U.S. District Judge Claire Cecchi in Newark, N.J., who approved the agreement, said the settlement “represents a fair, reasonable, and adequate result” for the purchasers. It should however be noted that the agreement does not apply to leased vehicles.

How the BMW Warranty Lawsuit Started

This case began in September 2012 when it was filed by Sanjay Saini. Saini had purchased a 2011 BMW 335d from a dealership in Sterling, Va. The order was identified as a “new” vehicle; however, he learned later it had less than the promised four years of Ultimate Warranty coverage, according to the complaint that was filed. The eventual lawsuit sought damages for violation of New Jersey consumer protection law (which is often used to evoke “Lemon Laws”) and breach of contract. The suit claimed that BMW “maintained a corporate policy of failing to provide warranty coverage for demonstration vehicles sold by BMW dealers as ‘new,’ thereby depriving class members of valuable warranty coverage,” according to Cecchi’s decision.
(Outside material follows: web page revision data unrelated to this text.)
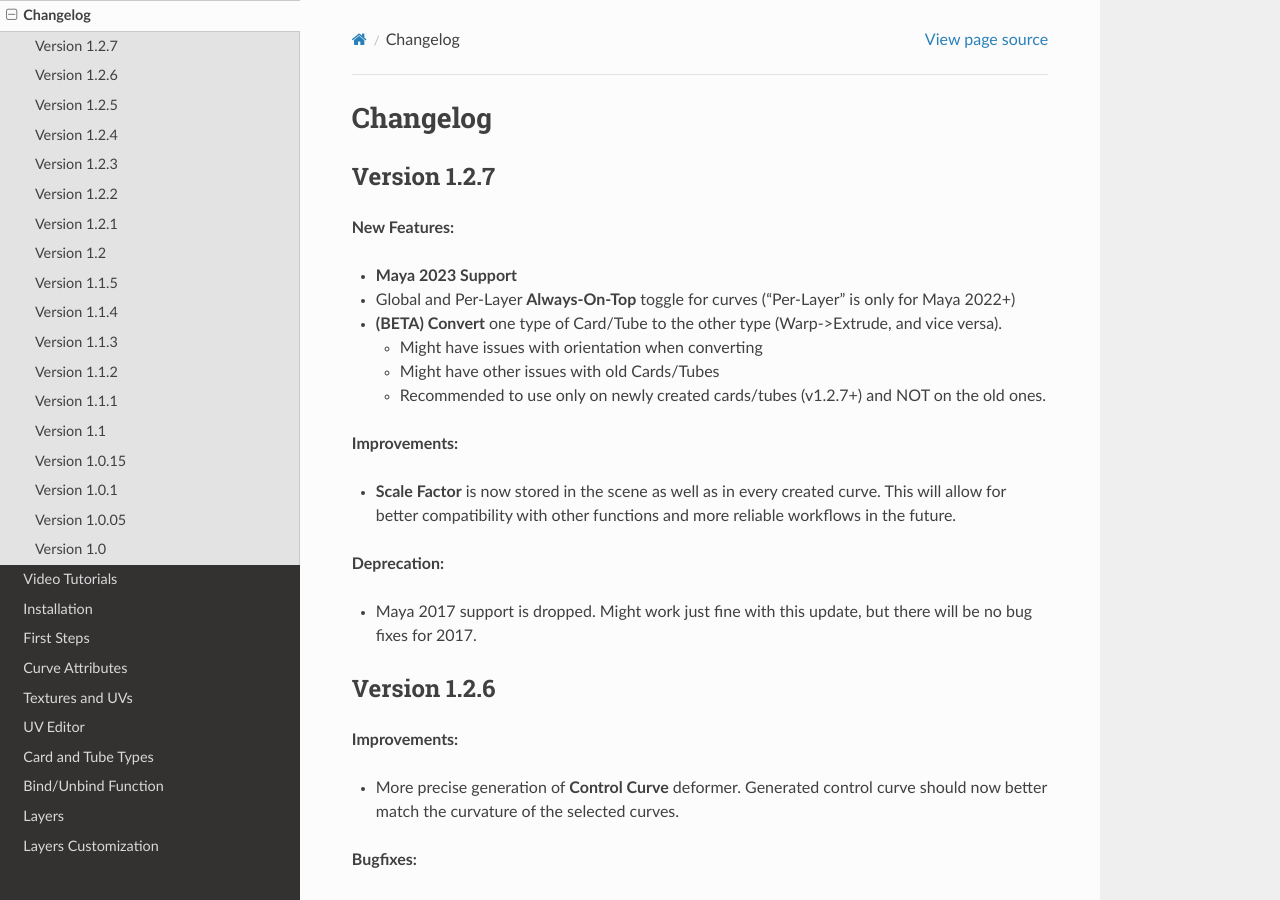
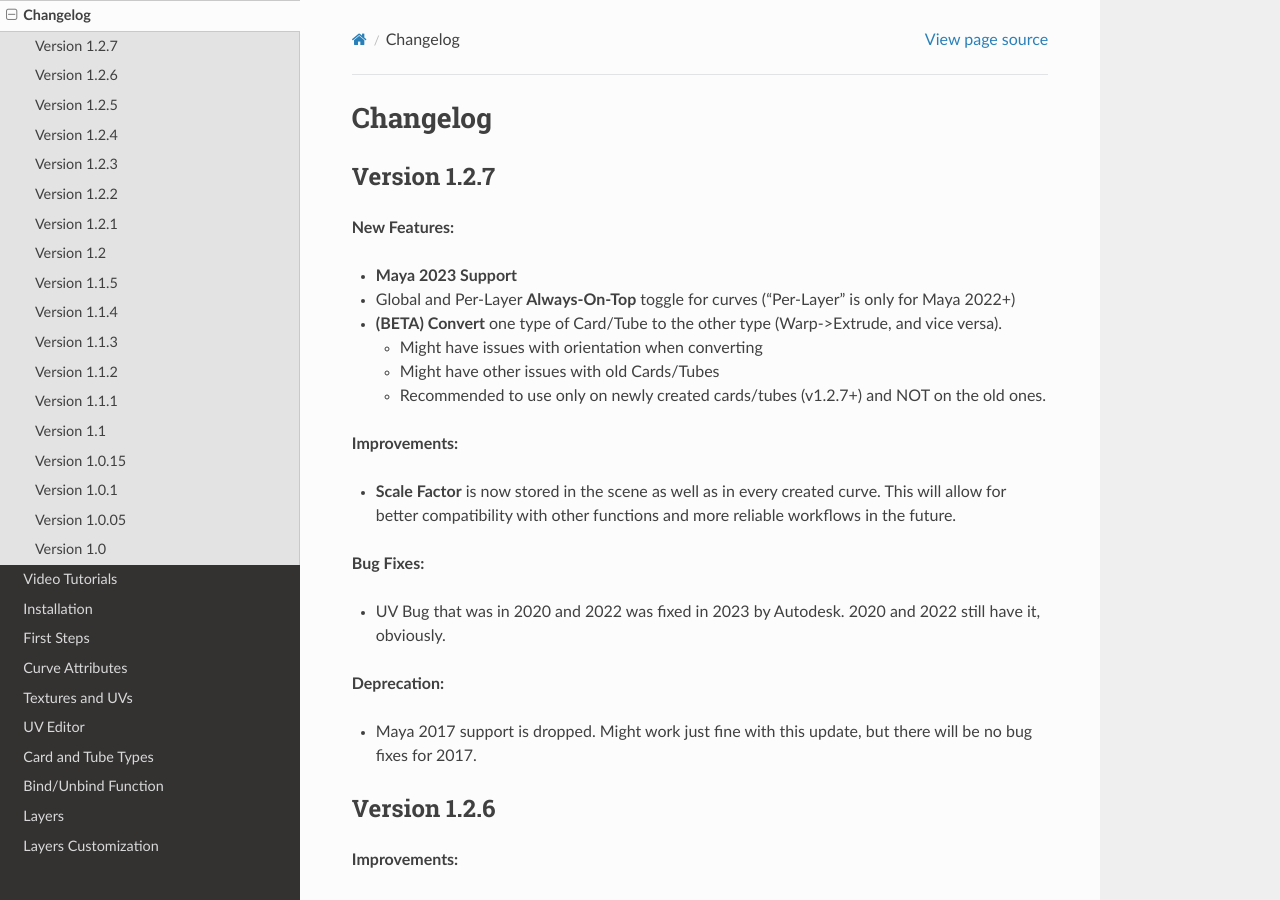
Before and after one commit to Video-Nomad/gs-curvetools-docs, a Sphinx documentation site: the page built from docs/source/changelog.rst, in a window 1280 px wide and 900 px high. Built offline with Sphinx 7.4.7 and the Read the Docs theme 2.0.0, drawn with Linux system fonts in a browser that asks for light colours; pages that are not in the unit, such as notebooks, are missing from menus.

Commit message:
uv bug changelog

```diff
--- a/docs/source/changelog.rst
+++ b/docs/source/changelog.rst
@@ -21,6 +21,10 @@ Version 1.2.7
 
 - **Scale Factor** is now stored in the scene as well as in every created curve. This will allow for better compatibility with other functions and more reliable workflows in the future.
 
+
+**Bug Fixes:**
+
+- UV Bug that was in 2020 and 2022 was fixed in 2023 by Autodesk. 2020 and 2022 still have it, obviously.
 
 **Deprecation:**
 
```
In the ruling, Cecchi said the agreement “provides substantial relief to the class members,” however she didn’t put a precise price tag on the value of the settlement. The settlement ended up being calculated based on multiplication of the number of eligible vehicles which was aggregated to the class members of extended warranty coverage. The total coverage BMW was responsible for equaled between $12.2 million and $12.8 million, excluding reimbursement of out-of-pocket expenses for any class members who were denied warranty coverage. According to the plaintiff’s expert witness, an  estimated retail cost of comparable aftermarket extended warranty coverage for three months was between  $263.43 to $316.80 for each class member. BMW also agreed to a reward of $600,000 to the plaintiff’s attorney fees & litigation cost by way Judge Cecchi’s decision.

So far no BMW spokesman has made an comment regarding this decision and neither has the Plaintiff’s lead lawyer.

Sue Rogers has been working and writing for automotive industry for seven plus years and is excited to share her knowledge and experience with you.